- [PROBLEM STATEMENT] Output all of the data exactly as it appears, but leave out any pictures it contains.

Front-end code edit data:
--*--

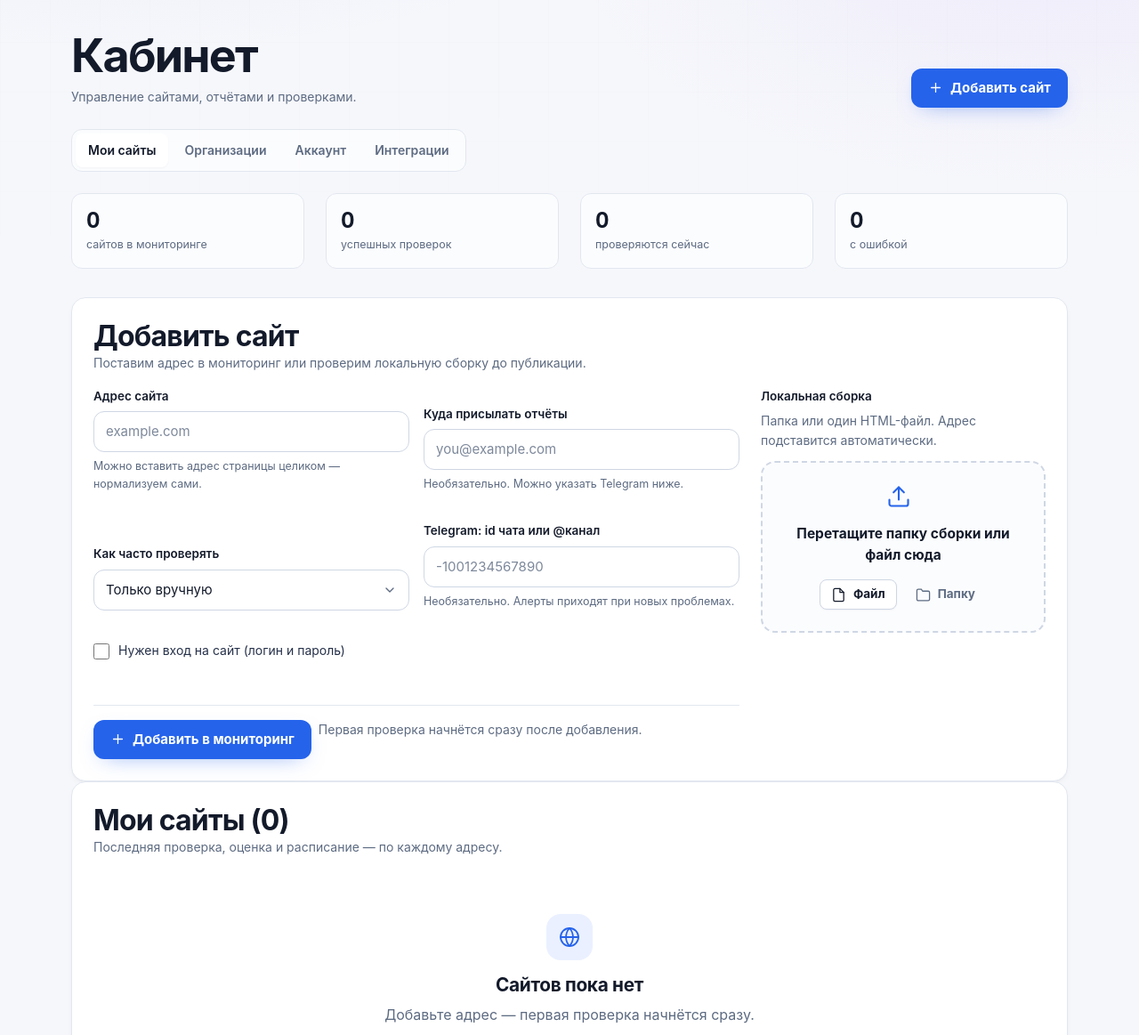
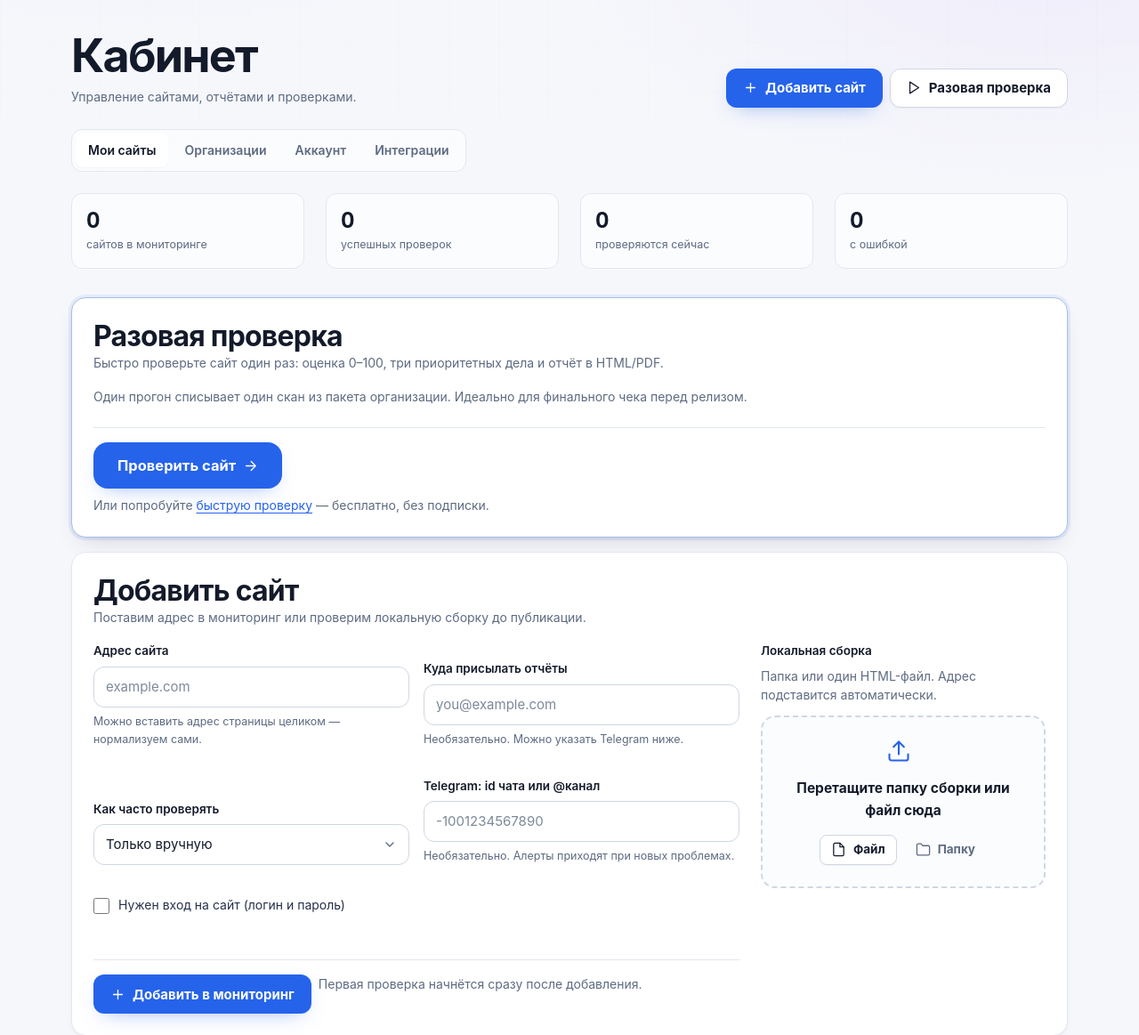
Before and after one commit to xDefox/qa-startup, a FastAPI app: page /dashboard in a window 1280 px wide. Shown: the part 65-1228 px from the top of the page at 89% size. Run offline with FastAPI, Linux system fonts and the light colour scheme; data comes from the database, SQL or seed files in the repository; data that the repository does not hold is empty.

Commit message:
fix: single hero CTA + clear check tool in cabinet
- index.html: removed duplicate hero primary CTA; hero now shows one
  prominent "Проверить сайт" button via quick_scan_form (compact=False,
  btn-lg), keeping only secondary "Как это работает".
- dashboard.html: added prominent "Разовая проверка" card with CTA
  (https://docs) plus "Разовая проверка" button in page header actions,
  so the main check tool is clearly visible in the cabinet.
- All lint checks pass; templates parse cleanly.

```diff
--- a/src/webscope/webapp/templates/dashboard.html
+++ b/src/webscope/webapp/templates/dashboard.html
@@ -9,7 +9,7 @@
 {{ page_header(
     "Кабинет",
     subtitle="Управление сайтами, отчётами и проверками.",
-    actions=btn("Добавить сайт", href="#add-site", icon_name="plus")
+    actions=btn("Добавить сайт", href="#add-site", icon_name="plus") ~ btn("Разовая проверка", href="/scan/oneshot", icon_name="play", variant="secondary")
 ) }}
 
 {{ dashboard_tabs('sites') }}
@@ -20,6 +20,14 @@
   <div class="metric"><span class="metric__value">{{ summary.pending }}</span><span class="metric__label">проверяются сейчас</span></div>
   <div class="metric"><span class="metric__value score-bad">{{ summary.failed }}</span><span class="metric__label">с ошибкой</span></div>
 </div>
+
+{% call card("Разовая проверка", "Быстро проверьте сайт один раз: оценка 0–100, три приоритетных дела и отчёт в HTML/PDF.", class="card--accent") %}
+  <p class="muted small">Один прогон списывает один скан из пакета организации. Идеально для финального чека перед релизом.</p>
+  <div class="form-actions mt-3">
+    {{ btn("Проверить сайт", href="/scan/oneshot", icon_name="arrow-right", icon_right=True, size="lg") }}
+  </div>
+  <p class="muted small mt-2">Или попробуйте <a href="/scan">быструю проверку</a> — бесплатно, без подписки.</p>
+{% endcall %}
 
 <div id="add-site">
 {% call card("Добавить сайт", "Поставим адрес в мониторинг или проверим локальную сборку до публикации.") %}
--- a/src/webscope/webapp/templates/index.html
+++ b/src/webscope/webapp/templates/index.html
@@ -11,8 +11,6 @@
     badge="Проверка после каждого релиза",
     title="Сайт открывается.<br>Заявка — нет.",
     lead="webscope проверяет клики, формы и консоль браузера — чтобы вы узнали о поломке раньше клиента. Без установки и без чтения логов.",
-    primary_text="Проверить сайт бесплатно",
-    primary_href=("/auth/login?next=/scan" if auth_enabled and not is_authenticated(request) else "#scan-form"),
     secondary_text="Как это работает",
     secondary_href="#how-it-works",
     note="Бесплатно · без установки · 30–60 секунд",
@@ -23,7 +21,7 @@
   {% if not (auth_enabled and not is_authenticated(request)) %}
   <p class="muted small">Вставьте адрес — покажем оценку и три первых дела.</p>
   {% endif %}
-  {{ quick_scan_form(request, compact=True, note=None) }}
+  {{ quick_scan_form(request, compact=False, note=None) }}
 </div>
 {% endcall %}
 
```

--*--

- [SOLUTION TO THE EXERCISE]
Before and after one commit to xDefox/qa-startup, a FastAPI app: page /dashboard in a window 1280 px wide. Shown: the part 65-1228 px from the top of the page at 89% size. Run offline with FastAPI, Linux system fonts and the light colour scheme; data comes from the database, SQL or seed files in the repository; data that the repository does not hold is empty.

Commit message:
fix: single hero CTA + clear check tool in cabinet
- index.html: removed duplicate hero primary CTA; hero now shows one
  prominent "Проверить сайт" button via quick_scan_form (compact=False,
  btn-lg), keeping only secondary "Как это работает".
- dashboard.html: added prominent "Разовая проверка" card with CTA
  (https://docs) plus "Разовая проверка" button in page header actions,
  so the main check tool is clearly visible in the cabinet.
- All lint checks pass; templates parse cleanly.

```diff
--- a/src/webscope/webapp/templates/dashboard.html
+++ b/src/webscope/webapp/templates/dashboard.html
@@ -9,7 +9,7 @@
 {{ page_header(
     "Кабинет",
     subtitle="Управление сайтами, отчётами и проверками.",
-    actions=btn("Добавить сайт", href="#add-site", icon_name="plus")
+    actions=btn("Добавить сайт", href="#add-site", icon_name="plus") ~ btn("Разовая проверка", href="/scan/oneshot", icon_name="play", variant="secondary")
 ) }}
 
 {{ dashboard_tabs('sites') }}
@@ -20,6 +20,14 @@
   <div class="metric"><span class="metric__value">{{ summary.pending }}</span><span class="metric__label">проверяются сейчас</span></div>
   <div class="metric"><span class="metric__value score-bad">{{ summary.failed }}</span><span class="metric__label">с ошибкой</span></div>
 </div>
+
+{% call card("Разовая проверка", "Быстро проверьте сайт один раз: оценка 0–100, три приоритетных дела и отчёт в HTML/PDF.", class="card--accent") %}
+  <p class="muted small">Один прогон списывает один скан из пакета организации. Идеально для финального чека перед релизом.</p>
+  <div class="form-actions mt-3">
+    {{ btn("Проверить сайт", href="/scan/oneshot", icon_name="arrow-right", icon_right=True, size="lg") }}
+  </div>
+  <p class="muted small mt-2">Или попробуйте <a href="/scan">быструю проверку</a> — бесплатно, без подписки.</p>
+{% endcall %}
 
 <div id="add-site">
 {% call card("Добавить сайт", "Поставим адрес в мониторинг или проверим локальную сборку до публикации.") %}
--- a/src/webscope/webapp/templates/index.html
+++ b/src/webscope/webapp/templates/index.html
@@ -11,8 +11,6 @@
     badge="Проверка после каждого релиза",
     title="Сайт открывается.<br>Заявка — нет.",
     lead="webscope проверяет клики, формы и консоль браузера — чтобы вы узнали о поломке раньше клиента. Без установки и без чтения логов.",
-    primary_text="Проверить сайт бесплатно",
-    primary_href=("/auth/login?next=/scan" if auth_enabled and not is_authenticated(request) else "#scan-form"),
     secondary_text="Как это работает",
     secondary_href="#how-it-works",
     note="Бесплатно · без установки · 30–60 секунд",
@@ -23,7 +21,7 @@
   {% if not (auth_enabled and not is_authenticated(request)) %}
   <p class="muted small">Вставьте адрес — покажем оценку и три первых дела.</p>
   {% endif %}
-  {{ quick_scan_form(request, compact=True, note=None) }}
+  {{ quick_scan_form(request, compact=False, note=None) }}
 </div>
 {% endcall %}
 
```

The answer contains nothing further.